When introducing clients to “wireless audio,” there is always confusion when explaining what “wireless” actually means. They believe these are magic speakers powered by unicorn dust, so I am forced to explain that systems are more “fewer wires” than “completely wireless.” I also introduce Sonos as a software company and not a speaker company. Its speakers sound decent, certainly not excellent. Pair a Sonos app with a great pair of speakers, however, and now you have a system!
This year we also saw the introduction of Yamaha's MusicCast, and growth in DTS's Play-Fi now adopted by companies like Paradigm and Polk. It is easier than ever before to have music throughout the house—no more excuses. Make sure your team is up to date on these systems.

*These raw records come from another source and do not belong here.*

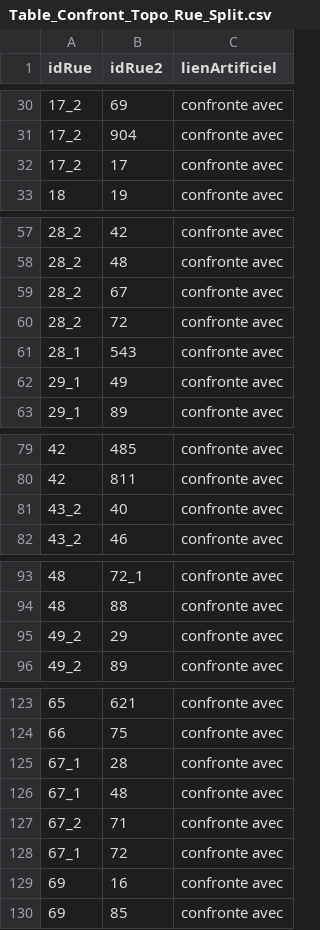
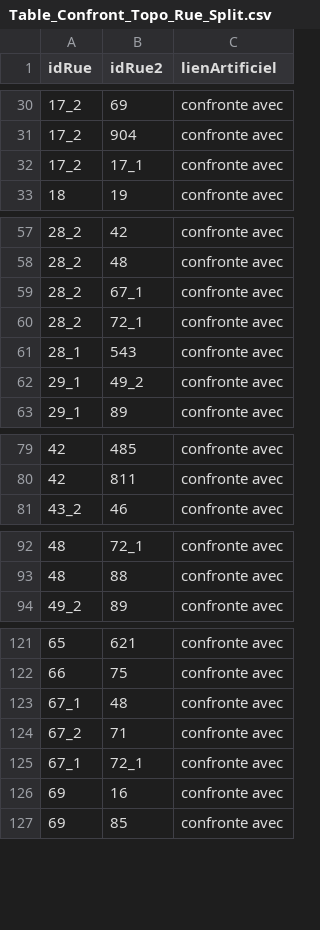
Before and after one commit to CompNet/MedievalAvignon, a CSV file: in/analysis/Table_Confront_Topo_Rue_Split.csv, drawn as a sheet; only a part is shown, gaps mark what is left out; the diff covers the shown part only.

Commit message:
updated data

```diff
--- a/in/analysis/Table_Confront_Topo_Rue_Split.csv
+++ b/in/analysis/Table_Confront_Topo_Rue_Split.csv
@@ -31,3 +31,3 @@ idRue,idRue2,lienArtificiel
 17_2,904,confronte avec
-17_2,17,confronte avec
+17_2,17_1,confronte avec
 18,19,confronte avec
@@ -58,6 +58,6 @@ idRue,idRue2,lienArtificiel
 28_2,48,confronte avec
-28_2,67,confronte avec
-28_2,72,confronte avec
+28_2,67_1,confronte avec
+28_2,72_1,confronte avec
 28_1,543,confronte avec
-29_1,49,confronte avec
+29_1,49_2,confronte avec
 29_1,89,confronte avec
@@ -80,3 +80,2 @@ idRue,idRue2,lienArtificiel
 42,811,confronte avec
-43_2,40,confronte avec
 43_2,46,confronte avec
@@ -94,3 +93,2 @@ idRue,idRue2,lienArtificiel
 48,88,confronte avec
-49_2,29,confronte avec
 49_2,89,confronte avec
@@ -124,6 +122,5 @@ idRue,idRue2,lienArtificiel
 66,75,confronte avec
-67_1,28,confronte avec
 67_1,48,confronte avec
 67_2,71,confronte avec
-67_1,72,confronte avec
+67_1,72_1,confronte avec
 69,16,confronte avec
```
Also changed, not shown: 4 edited cells elsewhere in this file, in/analysis/Table_BienIndividu.csv, in/analysis/Table_Confront_Edifice_Rue_Split.csv, 13 other files.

The Rise of the Invisible: It is easy to sell a TV and even easier to sell a soundbar to go with it, but that will not keep your company afloat. We know the network will continue to play an ever more important role in the home, and for this reason, selling enterprise-grade routers and wireless access points is not only needed for your systems but for your company’s long-term health and the client's overall satisfaction, as well. The key becomes selling them these “invisible” devices after they see they can get them for less than $100 online or at the big-box stores. How do you handle this challenge?
The network is not the only invisible service. Lighting control has become more cost effective than ever before. With the ease of programming on new systems like Crestron’s Pyng (even sales can do it) lighting control has become less about touching buttons and more about the quality of life—lights that turn themselves on and off. No longer think motion detector, but the amount of light outside. Beyond that, clients are finally able to access and make changes if needed, and this is a huge plus for them. Once again, this is a service we can supply but not one that can be seen or held like the crazy remotes of the past.
Can I add 4K as a new technology that no one can see in their home as an invisible technology? Maybe, that will change in 2016. Maybe.
Service Remains Strong: For now, service remains an item one cannot purchase on the World Wide Web, and many clients do not like the idea of having the big-box stores in their homes. Winning the client over and learning their lifestyle remains a place where others cannot compete. Whether it is hanging a flat screen over the fireplace, or installing a surround system, service remains the top reason one places a call. It is up to us to then let the client know we are more than a TV company; we are their technologies.
Streaming has Gone Mainstream: Streaming is not a big profit maker, but a great add on to get your client to use your services for life. It seems like every demographic these days is beginning to stream media. If we can teach them simpler ways to access this media, you can truly win over the client. Back to service topic above, you might not make anything off that Apple TV, but they’ll be sure to call you for their new basement system now that you have introduced them to the magic.
The new year will be here before we know it, and by playing our cards right and understanding the industry, we can make sure the bottom line does not suffer so we can continue to be there for the clients for years to come.
What technology have you seen rise to the top this year?